#### What you will do:
Among the lines below, count those with "project". Give only the number.

Collected data entries
- - - -

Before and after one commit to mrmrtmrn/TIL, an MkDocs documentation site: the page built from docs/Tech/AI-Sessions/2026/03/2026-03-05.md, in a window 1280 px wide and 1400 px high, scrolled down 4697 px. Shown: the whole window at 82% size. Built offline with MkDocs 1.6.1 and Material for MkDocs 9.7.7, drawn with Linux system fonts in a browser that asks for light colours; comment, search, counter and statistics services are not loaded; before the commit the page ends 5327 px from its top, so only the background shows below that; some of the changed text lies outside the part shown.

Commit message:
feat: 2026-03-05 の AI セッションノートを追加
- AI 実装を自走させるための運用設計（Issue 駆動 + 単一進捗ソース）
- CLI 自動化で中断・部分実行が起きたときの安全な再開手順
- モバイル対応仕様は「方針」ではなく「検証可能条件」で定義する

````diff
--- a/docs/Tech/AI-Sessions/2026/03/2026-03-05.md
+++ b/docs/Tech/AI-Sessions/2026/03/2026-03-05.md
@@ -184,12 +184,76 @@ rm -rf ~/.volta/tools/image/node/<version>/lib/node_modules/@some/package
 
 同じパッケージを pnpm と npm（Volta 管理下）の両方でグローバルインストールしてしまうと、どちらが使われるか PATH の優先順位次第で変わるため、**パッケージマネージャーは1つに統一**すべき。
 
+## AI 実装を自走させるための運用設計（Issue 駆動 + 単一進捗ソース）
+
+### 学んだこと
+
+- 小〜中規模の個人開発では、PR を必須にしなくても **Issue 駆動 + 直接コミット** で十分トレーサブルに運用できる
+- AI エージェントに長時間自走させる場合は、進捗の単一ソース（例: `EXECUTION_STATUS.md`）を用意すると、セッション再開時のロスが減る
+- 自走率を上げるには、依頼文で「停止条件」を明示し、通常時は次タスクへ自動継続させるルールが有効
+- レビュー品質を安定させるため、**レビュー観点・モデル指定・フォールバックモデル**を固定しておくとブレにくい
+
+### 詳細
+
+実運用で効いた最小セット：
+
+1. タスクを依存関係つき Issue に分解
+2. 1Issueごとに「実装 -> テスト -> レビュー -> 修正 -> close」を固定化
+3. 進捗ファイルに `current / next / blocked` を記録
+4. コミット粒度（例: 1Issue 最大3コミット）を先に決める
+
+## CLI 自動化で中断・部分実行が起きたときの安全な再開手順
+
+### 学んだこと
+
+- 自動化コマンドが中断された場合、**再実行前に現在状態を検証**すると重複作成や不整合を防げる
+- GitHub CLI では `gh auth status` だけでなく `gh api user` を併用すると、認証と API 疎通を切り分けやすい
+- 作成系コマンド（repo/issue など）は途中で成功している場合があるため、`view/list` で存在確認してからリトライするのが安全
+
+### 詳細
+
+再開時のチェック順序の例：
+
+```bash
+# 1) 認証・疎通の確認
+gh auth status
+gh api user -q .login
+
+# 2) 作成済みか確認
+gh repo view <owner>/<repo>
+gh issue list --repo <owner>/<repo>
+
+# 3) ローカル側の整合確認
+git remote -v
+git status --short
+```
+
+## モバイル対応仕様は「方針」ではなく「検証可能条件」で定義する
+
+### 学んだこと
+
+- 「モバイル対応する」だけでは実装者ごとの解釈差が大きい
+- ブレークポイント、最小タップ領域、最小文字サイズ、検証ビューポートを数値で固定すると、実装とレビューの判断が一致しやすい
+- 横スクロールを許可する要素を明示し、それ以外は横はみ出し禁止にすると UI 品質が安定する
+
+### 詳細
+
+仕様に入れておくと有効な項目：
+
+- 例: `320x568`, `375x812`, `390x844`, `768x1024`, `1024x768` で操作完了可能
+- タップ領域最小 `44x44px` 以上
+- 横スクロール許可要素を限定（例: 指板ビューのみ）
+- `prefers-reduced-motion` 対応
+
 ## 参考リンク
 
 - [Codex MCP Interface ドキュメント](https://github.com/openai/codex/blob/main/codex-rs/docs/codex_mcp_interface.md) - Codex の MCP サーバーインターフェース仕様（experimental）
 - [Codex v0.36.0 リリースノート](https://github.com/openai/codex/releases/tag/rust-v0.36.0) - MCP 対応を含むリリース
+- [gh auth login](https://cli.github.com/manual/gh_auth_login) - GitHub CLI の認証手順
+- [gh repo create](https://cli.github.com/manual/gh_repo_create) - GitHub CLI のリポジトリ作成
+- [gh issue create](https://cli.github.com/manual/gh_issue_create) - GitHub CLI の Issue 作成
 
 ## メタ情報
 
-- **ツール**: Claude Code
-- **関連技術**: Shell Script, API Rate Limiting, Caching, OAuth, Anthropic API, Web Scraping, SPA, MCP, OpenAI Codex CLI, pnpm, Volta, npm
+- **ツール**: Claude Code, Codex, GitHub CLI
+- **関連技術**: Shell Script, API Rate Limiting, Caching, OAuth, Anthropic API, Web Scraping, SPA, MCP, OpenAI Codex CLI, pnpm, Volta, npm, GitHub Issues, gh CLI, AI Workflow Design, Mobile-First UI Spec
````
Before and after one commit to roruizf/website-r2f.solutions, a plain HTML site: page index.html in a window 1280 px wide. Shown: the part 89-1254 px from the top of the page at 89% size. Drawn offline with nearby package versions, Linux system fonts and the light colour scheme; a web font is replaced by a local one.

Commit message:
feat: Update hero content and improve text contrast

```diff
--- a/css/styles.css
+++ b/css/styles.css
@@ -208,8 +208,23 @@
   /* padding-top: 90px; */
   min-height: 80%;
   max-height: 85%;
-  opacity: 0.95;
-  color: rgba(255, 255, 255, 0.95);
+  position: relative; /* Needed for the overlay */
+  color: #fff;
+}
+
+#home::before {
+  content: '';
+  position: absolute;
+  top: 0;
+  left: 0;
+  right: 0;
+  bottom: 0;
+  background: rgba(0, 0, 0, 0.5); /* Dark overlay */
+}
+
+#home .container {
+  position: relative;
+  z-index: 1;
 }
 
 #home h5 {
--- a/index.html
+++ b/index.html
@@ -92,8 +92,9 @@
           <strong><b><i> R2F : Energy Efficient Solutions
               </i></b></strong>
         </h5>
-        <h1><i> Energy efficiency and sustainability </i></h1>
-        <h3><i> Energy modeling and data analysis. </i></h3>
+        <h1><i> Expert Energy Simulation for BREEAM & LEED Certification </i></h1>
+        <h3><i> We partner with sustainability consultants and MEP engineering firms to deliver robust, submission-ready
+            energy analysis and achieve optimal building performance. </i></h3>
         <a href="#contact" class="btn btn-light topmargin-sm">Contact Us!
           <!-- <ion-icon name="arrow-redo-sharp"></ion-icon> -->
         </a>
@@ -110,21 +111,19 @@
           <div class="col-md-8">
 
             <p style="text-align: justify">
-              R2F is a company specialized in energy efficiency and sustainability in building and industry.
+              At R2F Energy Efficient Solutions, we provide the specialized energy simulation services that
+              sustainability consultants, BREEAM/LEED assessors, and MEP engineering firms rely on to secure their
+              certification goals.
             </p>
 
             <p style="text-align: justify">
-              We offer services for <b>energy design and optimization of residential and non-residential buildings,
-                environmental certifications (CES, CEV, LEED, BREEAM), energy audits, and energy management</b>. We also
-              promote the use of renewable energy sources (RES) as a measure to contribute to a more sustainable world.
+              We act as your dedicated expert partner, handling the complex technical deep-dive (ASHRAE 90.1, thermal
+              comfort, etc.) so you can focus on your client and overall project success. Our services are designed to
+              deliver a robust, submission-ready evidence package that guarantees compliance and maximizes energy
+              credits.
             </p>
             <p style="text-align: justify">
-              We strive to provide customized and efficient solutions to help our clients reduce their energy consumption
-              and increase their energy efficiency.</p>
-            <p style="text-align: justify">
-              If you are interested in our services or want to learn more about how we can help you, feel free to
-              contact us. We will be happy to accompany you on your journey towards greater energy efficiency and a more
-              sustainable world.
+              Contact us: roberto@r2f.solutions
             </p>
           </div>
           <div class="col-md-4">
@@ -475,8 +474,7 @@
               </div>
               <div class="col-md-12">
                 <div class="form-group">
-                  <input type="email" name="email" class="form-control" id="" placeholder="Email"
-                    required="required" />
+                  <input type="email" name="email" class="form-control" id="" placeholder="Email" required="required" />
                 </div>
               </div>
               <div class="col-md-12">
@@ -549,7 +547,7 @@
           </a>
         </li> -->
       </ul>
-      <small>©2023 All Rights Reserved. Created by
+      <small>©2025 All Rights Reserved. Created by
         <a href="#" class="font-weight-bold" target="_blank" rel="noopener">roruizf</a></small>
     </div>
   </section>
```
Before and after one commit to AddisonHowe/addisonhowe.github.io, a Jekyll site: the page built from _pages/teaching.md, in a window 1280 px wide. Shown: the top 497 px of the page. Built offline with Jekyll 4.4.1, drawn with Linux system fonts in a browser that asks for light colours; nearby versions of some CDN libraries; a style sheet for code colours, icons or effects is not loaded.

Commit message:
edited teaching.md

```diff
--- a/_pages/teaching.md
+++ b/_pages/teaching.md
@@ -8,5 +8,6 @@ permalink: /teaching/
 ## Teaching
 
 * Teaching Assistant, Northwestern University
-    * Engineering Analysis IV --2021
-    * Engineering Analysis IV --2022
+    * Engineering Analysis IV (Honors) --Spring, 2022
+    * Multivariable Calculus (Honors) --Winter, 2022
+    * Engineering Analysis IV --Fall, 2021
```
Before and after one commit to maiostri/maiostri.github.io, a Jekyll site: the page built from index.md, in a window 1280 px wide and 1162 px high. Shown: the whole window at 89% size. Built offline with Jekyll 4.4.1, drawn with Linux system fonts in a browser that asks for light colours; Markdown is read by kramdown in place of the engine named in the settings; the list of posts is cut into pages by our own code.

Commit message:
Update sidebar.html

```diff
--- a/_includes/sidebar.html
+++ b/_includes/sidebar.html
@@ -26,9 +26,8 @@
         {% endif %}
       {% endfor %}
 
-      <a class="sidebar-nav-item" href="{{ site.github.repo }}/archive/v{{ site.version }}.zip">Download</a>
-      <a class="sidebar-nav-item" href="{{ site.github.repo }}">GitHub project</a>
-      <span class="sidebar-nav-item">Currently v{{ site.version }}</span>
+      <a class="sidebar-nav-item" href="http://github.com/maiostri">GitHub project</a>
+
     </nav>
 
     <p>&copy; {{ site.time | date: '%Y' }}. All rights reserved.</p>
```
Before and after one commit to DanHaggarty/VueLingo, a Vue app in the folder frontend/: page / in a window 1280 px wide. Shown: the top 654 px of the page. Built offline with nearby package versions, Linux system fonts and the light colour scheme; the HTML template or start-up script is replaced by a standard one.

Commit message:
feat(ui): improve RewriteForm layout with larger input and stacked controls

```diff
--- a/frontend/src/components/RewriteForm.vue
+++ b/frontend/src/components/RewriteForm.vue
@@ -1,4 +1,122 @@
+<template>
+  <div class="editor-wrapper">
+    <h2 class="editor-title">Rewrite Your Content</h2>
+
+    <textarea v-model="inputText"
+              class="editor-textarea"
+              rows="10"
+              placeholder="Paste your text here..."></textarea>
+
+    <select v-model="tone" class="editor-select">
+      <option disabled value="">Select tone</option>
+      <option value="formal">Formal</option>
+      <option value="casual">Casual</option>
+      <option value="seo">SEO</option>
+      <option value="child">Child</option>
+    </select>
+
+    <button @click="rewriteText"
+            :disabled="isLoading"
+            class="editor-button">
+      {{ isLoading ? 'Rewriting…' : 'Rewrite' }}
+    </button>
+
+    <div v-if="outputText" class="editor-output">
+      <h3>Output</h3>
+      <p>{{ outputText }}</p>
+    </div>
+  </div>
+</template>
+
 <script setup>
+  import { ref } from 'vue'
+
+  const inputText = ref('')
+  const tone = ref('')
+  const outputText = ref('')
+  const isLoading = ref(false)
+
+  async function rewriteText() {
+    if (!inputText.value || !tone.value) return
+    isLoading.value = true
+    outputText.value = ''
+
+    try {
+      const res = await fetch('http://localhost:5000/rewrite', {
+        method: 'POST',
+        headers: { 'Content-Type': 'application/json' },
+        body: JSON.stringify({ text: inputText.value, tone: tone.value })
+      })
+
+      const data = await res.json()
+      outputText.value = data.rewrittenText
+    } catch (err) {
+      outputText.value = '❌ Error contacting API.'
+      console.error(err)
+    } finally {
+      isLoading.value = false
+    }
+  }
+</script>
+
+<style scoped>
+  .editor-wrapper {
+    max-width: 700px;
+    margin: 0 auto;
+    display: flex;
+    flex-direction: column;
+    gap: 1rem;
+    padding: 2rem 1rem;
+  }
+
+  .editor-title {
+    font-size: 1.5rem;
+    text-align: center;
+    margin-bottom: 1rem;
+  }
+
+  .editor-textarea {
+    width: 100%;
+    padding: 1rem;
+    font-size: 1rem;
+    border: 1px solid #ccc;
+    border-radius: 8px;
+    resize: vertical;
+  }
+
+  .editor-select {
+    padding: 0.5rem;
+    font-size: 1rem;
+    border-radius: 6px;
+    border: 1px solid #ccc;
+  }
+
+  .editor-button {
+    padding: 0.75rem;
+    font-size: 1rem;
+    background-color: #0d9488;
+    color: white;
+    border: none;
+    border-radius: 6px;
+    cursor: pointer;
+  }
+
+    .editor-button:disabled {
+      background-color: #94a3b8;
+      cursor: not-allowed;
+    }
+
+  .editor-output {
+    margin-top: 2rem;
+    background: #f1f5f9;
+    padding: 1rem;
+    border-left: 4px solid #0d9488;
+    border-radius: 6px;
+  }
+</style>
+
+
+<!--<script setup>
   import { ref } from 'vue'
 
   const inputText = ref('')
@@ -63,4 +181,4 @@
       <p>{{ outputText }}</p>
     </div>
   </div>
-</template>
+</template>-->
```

- - - -

#### Solution:
3